- [Problem statement] Pictures do not belong in the copy; restate the records below word for word.

- [Provided data]
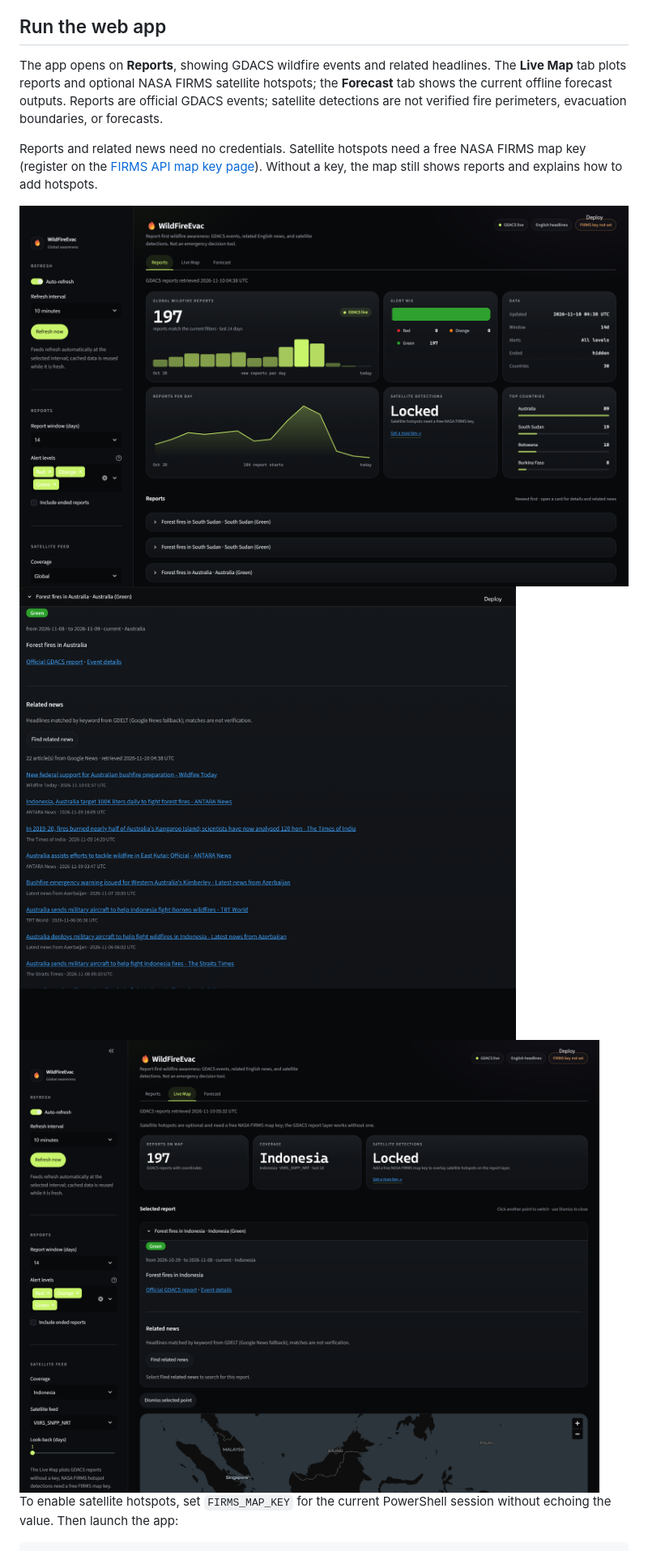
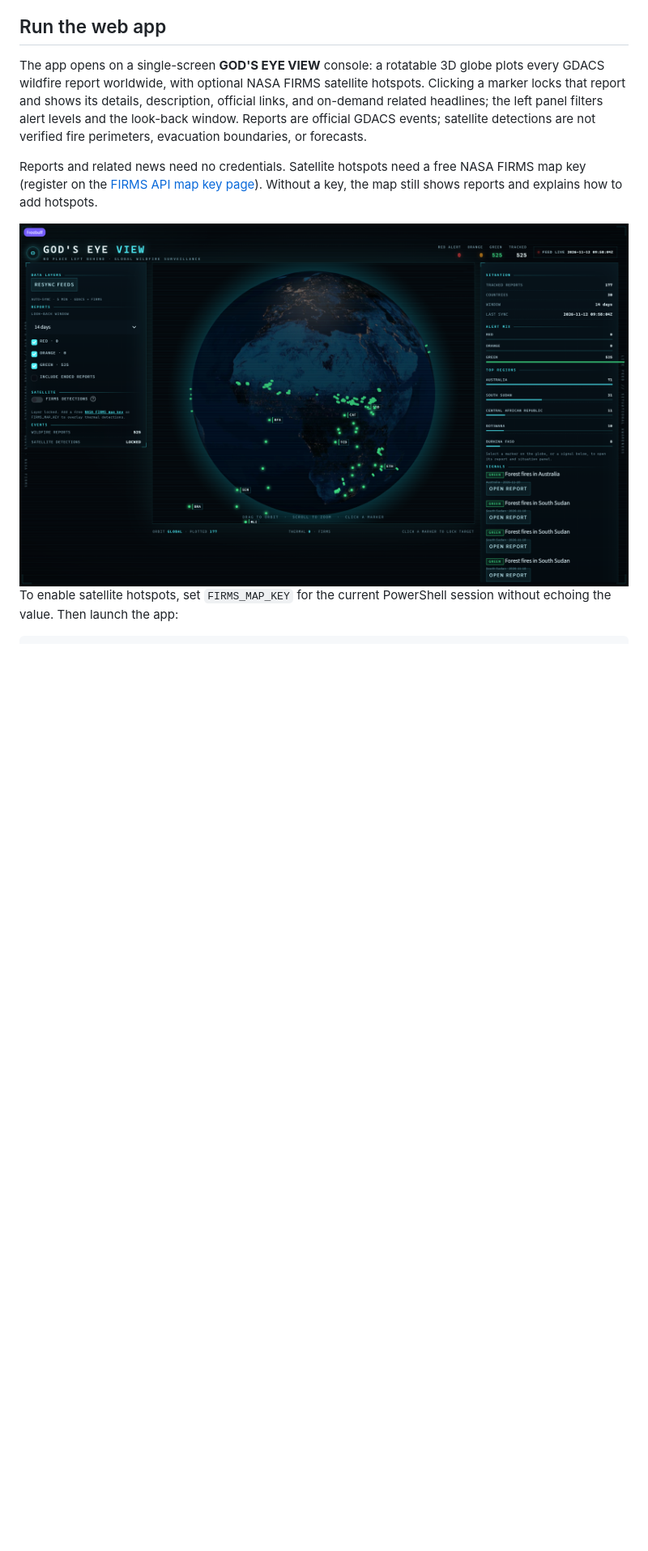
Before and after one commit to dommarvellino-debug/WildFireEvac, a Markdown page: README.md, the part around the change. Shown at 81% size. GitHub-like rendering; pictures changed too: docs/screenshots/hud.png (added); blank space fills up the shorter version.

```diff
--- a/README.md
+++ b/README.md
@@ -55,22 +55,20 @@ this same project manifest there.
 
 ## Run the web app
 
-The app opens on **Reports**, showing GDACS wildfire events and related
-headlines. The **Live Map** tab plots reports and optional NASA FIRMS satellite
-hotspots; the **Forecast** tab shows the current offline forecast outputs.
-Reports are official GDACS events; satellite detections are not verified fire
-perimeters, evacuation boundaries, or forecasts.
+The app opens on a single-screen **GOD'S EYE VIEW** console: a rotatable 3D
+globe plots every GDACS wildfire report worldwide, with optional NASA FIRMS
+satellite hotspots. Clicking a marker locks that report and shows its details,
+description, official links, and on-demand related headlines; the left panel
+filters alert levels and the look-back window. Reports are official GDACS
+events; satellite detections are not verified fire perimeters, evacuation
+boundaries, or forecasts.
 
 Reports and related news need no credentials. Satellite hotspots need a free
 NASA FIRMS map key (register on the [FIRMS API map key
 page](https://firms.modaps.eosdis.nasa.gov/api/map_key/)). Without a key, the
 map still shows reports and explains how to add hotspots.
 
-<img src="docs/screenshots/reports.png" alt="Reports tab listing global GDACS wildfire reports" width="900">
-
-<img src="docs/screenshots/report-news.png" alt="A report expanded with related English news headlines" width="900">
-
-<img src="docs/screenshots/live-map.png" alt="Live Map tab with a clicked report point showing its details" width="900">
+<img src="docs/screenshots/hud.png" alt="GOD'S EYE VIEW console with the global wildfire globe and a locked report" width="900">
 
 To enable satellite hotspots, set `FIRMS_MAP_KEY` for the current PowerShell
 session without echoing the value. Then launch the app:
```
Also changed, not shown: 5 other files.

- [Written reply]
Before and after one commit to dommarvellino-debug/WildFireEvac, a Markdown page: README.md, the part around the change. Shown at 81% size. GitHub-like rendering; pictures changed too: docs/screenshots/hud.png (added); blank space fills up the shorter version.

```diff
--- a/README.md
+++ b/README.md
@@ -55,22 +55,20 @@ this same project manifest there.
 
 ## Run the web app
 
-The app opens on **Reports**, showing GDACS wildfire events and related
-headlines. The **Live Map** tab plots reports and optional NASA FIRMS satellite
-hotspots; the **Forecast** tab shows the current offline forecast outputs.
-Reports are official GDACS events; satellite detections are not verified fire
-perimeters, evacuation boundaries, or forecasts.
+The app opens on a single-screen **GOD'S EYE VIEW** console: a rotatable 3D
+globe plots every GDACS wildfire report worldwide, with optional NASA FIRMS
+satellite hotspots. Clicking a marker locks that report and shows its details,
+description, official links, and on-demand related headlines; the left panel
+filters alert levels and the look-back window. Reports are official GDACS
+events; satellite detections are not verified fire perimeters, evacuation
+boundaries, or forecasts.
 
 Reports and related news need no credentials. Satellite hotspots need a free
 NASA FIRMS map key (register on the [FIRMS API map key
 page](https://firms.modaps.eosdis.nasa.gov/api/map_key/)). Without a key, the
 map still shows reports and explains how to add hotspots.
 
-<img src="docs/screenshots/reports.png" alt="Reports tab listing global GDACS wildfire reports" width="900">
-
-<img src="docs/screenshots/report-news.png" alt="A report expanded with related English news headlines" width="900">
-
-<img src="docs/screenshots/live-map.png" alt="Live Map tab with a clicked report point showing its details" width="900">
+<img src="docs/screenshots/hud.png" alt="GOD'S EYE VIEW console with the global wildfire globe and a locked report" width="900">
 
 To enable satellite hotspots, set `FIRMS_MAP_KEY` for the current PowerShell
 session without echoing the value. Then launch the app:
```
Also changed, not shown: 5 other files.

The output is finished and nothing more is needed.